“‘We definitely hope this project becomes a reality,’ said Amit Agaelli, a manager in the ship-chartering unit of Palmali Holding Co., owned by Turkish-Azeri billionaire Mubariz Mansimov and one of the primary owner-operators of tankers through the Bosporus …” –

Sounds like a great idea, right? One of the biggest development projects in the world, the Prime Minister calls it. One of the biggest, yes, but not the very biggest. The “project” we proposed to President Reagan back in 1982 would be the very biggest. Like we said in our previous commentary, “It will be mankind’s greatest undertaking and greatest achievement.”

According to the Bloomberg report, the “Istanbul Canal” would spawn two new cities, but as we pointed out, our “project will require construction of eight new cities and fifteen new harbors in the continental U.S.”

We also made it clear that, “Every U.S. citizen and most of the world’s population will benefit from this project for an indefinite period of time.” How so?

Here’s the GENERAL STATEMENT we sent to President Reagan on March 15, 1982:

“I propose that the U.S. Government begin construction of a canal along the U.S.-MEXICAN border, connecting the GULF OF MEXICO with the PACIFIC OCEAN.

“This canal will be approximately 1,600 miles long and Ω mile wide, will provide a continuous coast line for the U.S., and will be able to accommodate the largest ocean-going vessels.

“At least eight major cities and 15 seaports will be required on the U.S. side of the canal along with similar facilities on MEXICO’s side. Fifty or more bridges will be required to handle the flow of traffic and commerce between the newly-developed regions in southwestern U.S. and northern MEXICO.

“Low-lying areas can be transformed into man-made lakes and reservoirs by means of flooding and the use of aqueducts. A rainy regime in place of the present heat regime will be the natural consequence of this action, and lush vegetation and a more temperate climate will prevail over what is now hot, arid wasteland.

“Approximately two dozen underground power plants will provide electricity and water to the U.S. communities. These dual-purpose facilities should be patterned along the lines of the nuclear desalinization plant at SHEVCHENKO on the northeast shore of the CASPIAN SEA. At least a billion gallons of fresh water each day will be provided to the region, and much of it would be used for irrigation. Thousands of acres of land will be made arable, and the coming food crisis will be postponed indefinitely.

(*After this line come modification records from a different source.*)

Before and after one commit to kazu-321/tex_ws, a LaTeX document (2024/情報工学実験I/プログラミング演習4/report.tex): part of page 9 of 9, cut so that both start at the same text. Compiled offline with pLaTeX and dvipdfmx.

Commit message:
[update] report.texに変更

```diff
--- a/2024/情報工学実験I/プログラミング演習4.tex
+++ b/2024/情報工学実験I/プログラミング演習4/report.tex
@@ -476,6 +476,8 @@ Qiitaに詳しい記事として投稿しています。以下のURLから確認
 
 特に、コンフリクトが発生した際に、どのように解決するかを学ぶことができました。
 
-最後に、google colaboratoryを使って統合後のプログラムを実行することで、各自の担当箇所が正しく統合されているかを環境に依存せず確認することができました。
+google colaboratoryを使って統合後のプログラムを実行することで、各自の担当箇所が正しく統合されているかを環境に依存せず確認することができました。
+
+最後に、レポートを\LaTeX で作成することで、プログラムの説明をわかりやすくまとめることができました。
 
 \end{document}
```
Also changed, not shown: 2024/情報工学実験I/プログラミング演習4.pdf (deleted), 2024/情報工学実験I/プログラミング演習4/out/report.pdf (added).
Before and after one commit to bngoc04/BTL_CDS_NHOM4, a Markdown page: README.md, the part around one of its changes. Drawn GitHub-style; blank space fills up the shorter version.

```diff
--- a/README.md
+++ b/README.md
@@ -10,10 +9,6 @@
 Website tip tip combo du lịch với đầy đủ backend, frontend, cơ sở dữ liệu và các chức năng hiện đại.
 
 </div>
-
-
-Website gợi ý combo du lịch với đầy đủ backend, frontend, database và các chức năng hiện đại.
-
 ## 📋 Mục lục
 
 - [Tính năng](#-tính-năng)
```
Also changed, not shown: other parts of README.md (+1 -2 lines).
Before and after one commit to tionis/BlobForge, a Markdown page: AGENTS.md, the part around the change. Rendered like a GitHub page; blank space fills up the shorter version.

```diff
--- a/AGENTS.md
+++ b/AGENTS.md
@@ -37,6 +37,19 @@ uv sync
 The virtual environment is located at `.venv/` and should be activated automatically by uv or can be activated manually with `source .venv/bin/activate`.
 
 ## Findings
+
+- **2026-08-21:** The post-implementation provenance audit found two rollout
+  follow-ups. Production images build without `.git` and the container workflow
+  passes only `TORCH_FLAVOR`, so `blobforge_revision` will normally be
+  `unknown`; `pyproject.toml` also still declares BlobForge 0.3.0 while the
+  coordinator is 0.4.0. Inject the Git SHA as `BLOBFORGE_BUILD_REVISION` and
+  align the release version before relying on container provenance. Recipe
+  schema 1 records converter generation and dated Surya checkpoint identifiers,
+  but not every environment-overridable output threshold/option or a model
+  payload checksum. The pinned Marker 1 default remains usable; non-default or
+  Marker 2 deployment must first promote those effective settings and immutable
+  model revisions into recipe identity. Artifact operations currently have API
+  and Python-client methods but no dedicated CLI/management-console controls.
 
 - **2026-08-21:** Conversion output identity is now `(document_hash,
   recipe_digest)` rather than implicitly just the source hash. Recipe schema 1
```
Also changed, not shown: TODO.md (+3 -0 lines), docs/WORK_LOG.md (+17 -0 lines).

“The availability of fresh water through such desalinization plants will make it possible for SOUTHERN CALIFORNIA, and other areas, to avoid the expected water shortages in the coming years.

“The development of this region will require airports, transportation and freight terminals, manufacturing facilities, commercial and residential structures, and high-speed trains linking the new southwestern cities with those on both coasts and in the Midwest.

“This project will require the resources of several hundred of the nation’s largest contractors. Supporting facilities and firms throughout the country will be fully engaged for many years.

“The project will bring employment to millions who are presently jobless. Increased revenues and reduced welfare obligations will enable the federal government to balance the budget, amortize the national debt, restructure Social Security and maintain the nation’s defenses.” –

So that’s the GENERAL STATEMENT we sent to President Reagan. Did we miss anything? Food, electricity, water, jobs, affordable transportation facilities, a balanced budget, amortization of the national debt – every potential disaster anticipated and averted. And, yes – this “project” would have put the kibosh on illegal immigration and drug trafficking. How different life would be today!